The effect of that language would be to order the Fed to provide reserves to the Treasury spending account sufficient to spend all appropriations and repay all debt subject to the limit, falling due during the fiscal year of that appropriation. The impact would be to end debt issuance by the Treasury as a general practice, and perhaps for any objective; and also, and most importantly to end the public perception within weeks or months that there is a “national debt” problem. The network of “debt terrorists” in Washington and New York, centered around the Peterson Foundation, would immediately have to become “inflation terrorists” to stay in business.
The Green New Deal appropriations bills would provide for handling all of the major problems accumulated by the United States during the nearly 40 years of dominance of the neoliberal paradigm. The Congress will then be faced with the further task of enacting tax legislation necessary to finish creating a full employment budget implementing both price stability and deficit spending for public purpose targets.
Its tax measures would be designed to achieve price stability and greater economic inequality, and other public purpose goals. They would incorporate automatic stabilizers increasing or lowering tax rates in various areas in response to signals based on indicators of what is happening in the economy in those areas.
Would the Fed rebel against all this and try to fight against this expansionary fiscal policy favored by the President and Congress? Here’s what Stephanie Kelton and Randy Wray think about the Fed responding with attempts to stop or slow the expansion:
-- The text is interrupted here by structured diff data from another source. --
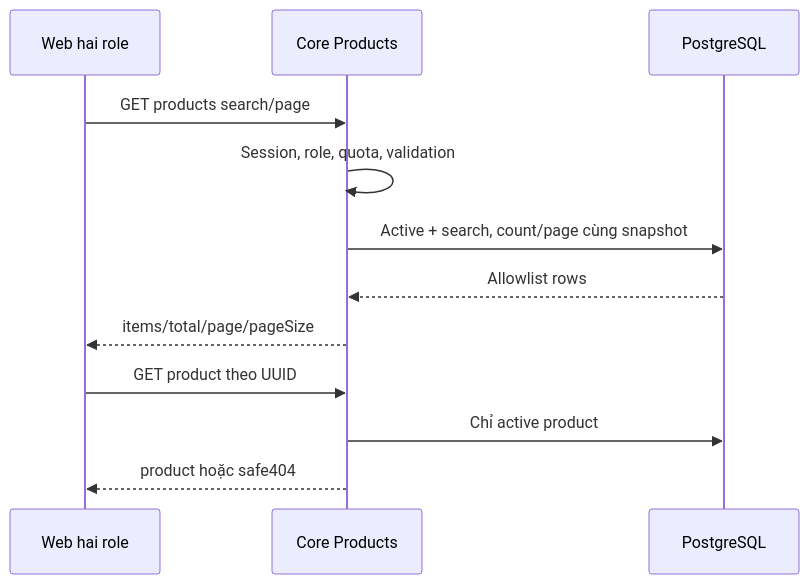
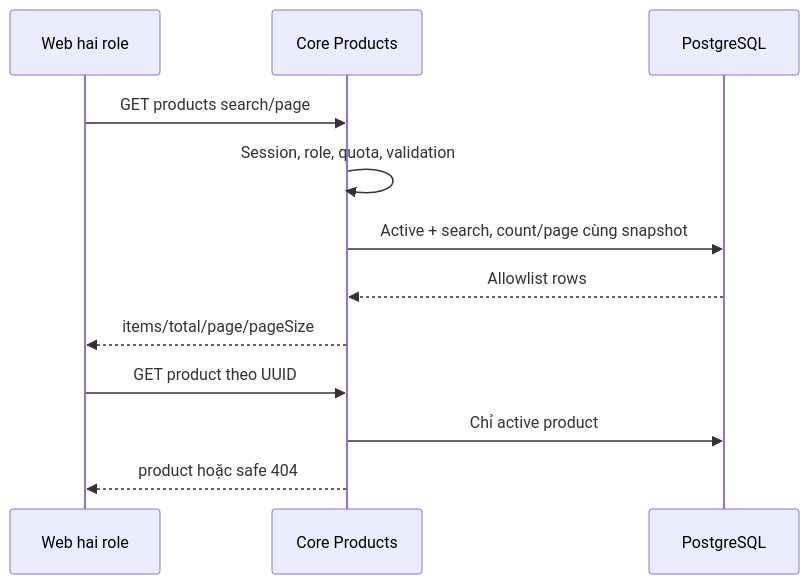
One commit to natuan05/LifeInsuranceAIAssistant changed the diagram in docs/ui/staff/plans/products/01-catalog-read-api.md. Above: the diagram before and after it, drawn with Mermaid. The commit also changed other lines of this file and 58 other files, not shown here.

Commit message:
docs(ui): add detailed test cases and sequence diagrams

````diff
--- a/docs/ui/staff/plans/products/01-catalog-read-api.md
+++ b/docs/ui/staff/plans/products/01-catalog-read-api.md
@@ -40,14 +40,14 @@
 ```mermaid
 sequenceDiagram
   participant W as Web hai role
   participant C as Core Products
   participant D as PostgreSQL
   W->>C: GET products search/page
   C->>C: Session, role, quota, validation
   C->>D: Active + search, count/page cùng snapshot
   D-->>C: Allowlist rows
   C-->>W: items/total/page/pageSize
   W->>C: GET product theo UUID
   C->>D: Chỉ active product
-  C-->>W: product hoặc safe404
+  C-->>W: product hoặc safe 404
 ```
````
Yes, the Fed could decide to hike rates to fight against expansionary fiscal policy. But it would not do so in order to teach Congress a lesson. The Fed has a dual-mandate, and it will not raise rates sharply in the absence of credible evidence that inflation is poised to accelerate. All the money-financed deficit spending in the world won’t provoke the Fed if inflation is subdued. And the explicit goal of Functional Finance/MMT is to allow the budget deficit to fluctuate, as needed, to maintain full employment and price stability. Why would the Fed fight its own dual mandate? Far better to sit back and take credit.
The Fed’s role and structure may or may not be changed by a Green New Deal Congress. There will be proposed legislation to diversify the Board of Governors to include representatives from sectors beyond the financial. There will be proposed legislation to re-organize the Fed by placing it directly within the Treasury Department. There will almost certainly be legislation passed to audit the Fed annually. And there could be an economist from the MMT community appointed to Chair the Fed.
In short, the legislative atmosphere will be hostile to the idea of Fed “independence”, and the view that its role in the economy has been merely technical, rather than overly and overtly supportive of Wall Street interests at the expense of public purpose. In this atmosphere I expect the Fed to be accommodative and to accept the direction of fiscal policy coming from the Congress and the Executive, as it did during the New Deal period and World War II.
If however, the Fed failed to be accommodative and collaborative, and adopted policies that ran counter to the general trend of the Government toward fiscal expansion, then I expect that Congress would move to restrict Fed independence quickly, and perhaps radically, since there is no public support for the independence of the Fed outside of Wall Street, institutions dominated by globalizing elites, and economics departments and business schools within academia. And, if the Fed continued to resist even after Congress made clear it opposed such interference then, the Fed might soon find that the conceptual consolidation of the Fed and the Treasury MMTers employ to simplify analysis of the realities of public finance in monetarily sovereign nations had become an actual institutional consolidation under the supervision of the Secretary of the Treasury.
End of Part III